MATHEMATICAL SCIENCES FOUNDATION

NEW DELHI

Lecture at Alpha, Mathematics Society festival,

Hindu College, Delhi – Nov 4, 2009

1

Where does Maths come from?

Pure Imagination

Practical Problems

Accounting → Arithmetic

Measuring area to estimate tax revenue → Geometry

Maps → Coordinate & Spherical Geometry

Interest & Loans → Roots of Polynomials

Gambling → Probability

Mechanics → Calculus

Heat → PDE, Harmonic Analysis, Cardinality,…

2

How do we estimate “Value”?

3

What is Value of an item in terms of money?

One answer: What we will get if we sell it.

Problem: How do you estimate value without

selling the item?

This will obviously involve uncertainty and

probability. In fact, a very large chunk of modern

mathematics is now applied to this problem.

Mathematics of Finance

4

Probability & Statistics

(Partial) Differential Equations

Stochastic Differential Equations

Stochastic Calculus

Measure Theory

Functional Analysis

Optimization

Numerical Analysis

Is This Profit?

5

You invest $100 today and get back $120 after

a week.

Is this a profit?

Are you sure?

Is This Profit?

6

Well, what if you bought the $’s using Rupees,

and the exchange rate changed?

$100 → $120

Rs 50/$ → Rs 40/$

Rs 5000 → Rs 4800

What is Profit?

7

The amount and direction of profit depends on

how we measure it.

The fact of profit is only independent of the

unit of measure when we invest zero (or less)

and get back something positive.

Certain Profit: An Example

8

Bank A loans money at an annual interest rate

of 10%, while Bank B pays 15% interest

annually on deposits.

A strategy to exploit this situation:

Borrow 100 from A and deposit in B for a year.

After a year, withdraw 115 from B, use 110 to

pay off A, and pocket a profit of 5 on a zero

investment.

Can such situations exist?

Arbitrage

9

Arbitrage is the technical name for certain

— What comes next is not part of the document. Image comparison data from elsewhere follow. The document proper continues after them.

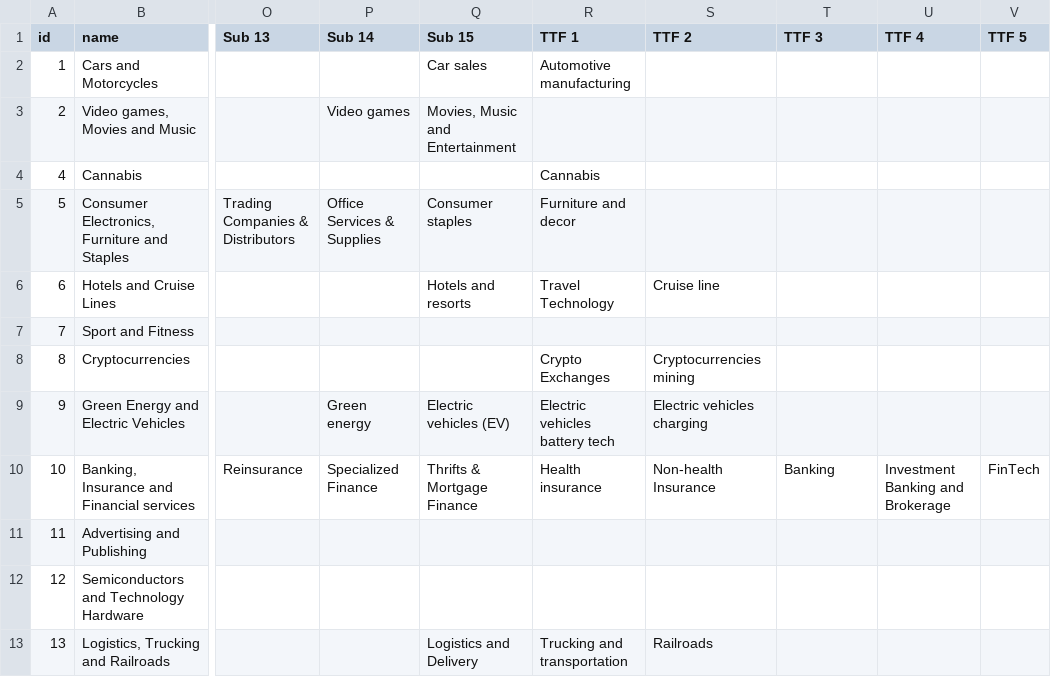
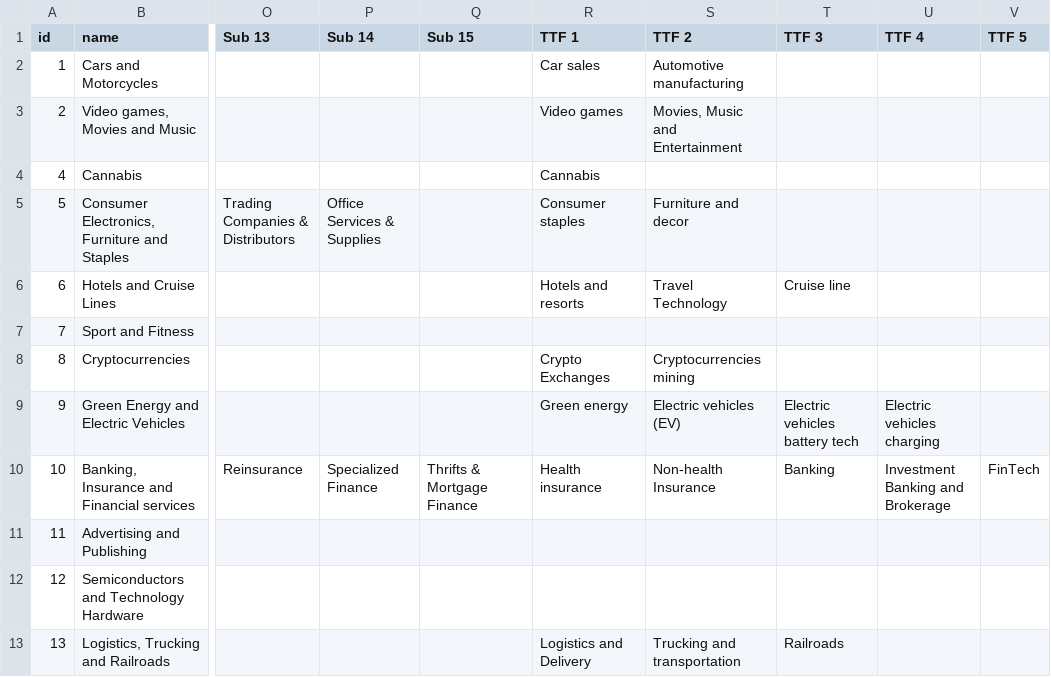
Before and after one commit to gainy-app/gainy, a CSV file: src/meltano/meltano/data/interests.csv, drawn as a sheet; only a part is shown, gaps mark what is left out; the diff covers the shown part only; the diff names each change by its address in the sheet, - before the commit and + after, or states it on an @@ line.

```diff
--- a/src/meltano/meltano/data/interests.csv
+++ b/src/meltano/meltano/data/interests.csv
-Q2 (Sub 15): Car sales
+Q2 (Sub 15): (empty)
-R2 (TTF 1): Automotive manufacturing
+R2 (TTF 1): Car sales
-S2 (TTF 2): (empty)
+S2 (TTF 2): Automotive manufacturing
-P3 (Sub 14): Video games
+P3 (Sub 14): (empty)
-Q3 (Sub 15): Movies, Music and Entertainment
+Q3 (Sub 15): (empty)
-R3 (TTF 1): (empty)
+R3 (TTF 1): Video games
-S3 (TTF 2): (empty)
+S3 (TTF 2): Movies, Music and Entertainment
-Q5 (Sub 15): Consumer staples
+Q5 (Sub 15): (empty)
-R5 (TTF 1): Furniture and decor
+R5 (TTF 1): Consumer staples
-S5 (TTF 2): (empty)
+S5 (TTF 2): Furniture and decor
-Q6 (Sub 15): Hotels and resorts
+Q6 (Sub 15): (empty)
-R6 (TTF 1): Travel Technology
+R6 (TTF 1): Hotels and resorts
-S6 (TTF 2): Cruise line
+S6 (TTF 2): Travel Technology
-T6 (TTF 3): (empty)
+T6 (TTF 3): Cruise line
-P9 (Sub 14): Green energy
+P9 (Sub 14): (empty)
-Q9 (Sub 15): Electric vehicles (EV)
+Q9 (Sub 15): (empty)
-R9 (TTF 1): Electric vehicles battery tech
+R9 (TTF 1): Green energy
-S9 (TTF 2): Electric vehicles charging
+S9 (TTF 2): Electric vehicles (EV)
-T9 (TTF 3): (empty)
+T9 (TTF 3): Electric vehicles battery tech
-U9 (TTF 4): (empty)
+U9 (TTF 4): Electric vehicles charging
-Q13 (Sub 15): Logistics and Delivery
+Q13 (Sub 15): (empty)
-R13 (TTF 1): Trucking and transportation
+R13 (TTF 1): Logistics and Delivery
-S13 (TTF 2): Railroads
+S13 (TTF 2): Trucking and transportation
-T13 (TTF 3): (empty)
+T13 (TTF 3): Railroads
```
Also changed, not shown: 68 edited cells elsewhere in this file, 4 other files.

profit. Its general definition is:

An investment strategy is said to lead to

arbitrage if:

The initial investment is non-positive.

The final return is certainly non-negative and has

a non-zero probability of being positive. (Note its

precise value doesn’t have to be known.)

No Arbitrage Principle

10

In an “efficient market” (in which communication

is instantaneous and complete), arbitrage

opportunities will not exist.

(This is an idealized situation – in real life they

should just die out quickly)

Thus, a “correct” value is one which prevents

the possibility of arbitrage.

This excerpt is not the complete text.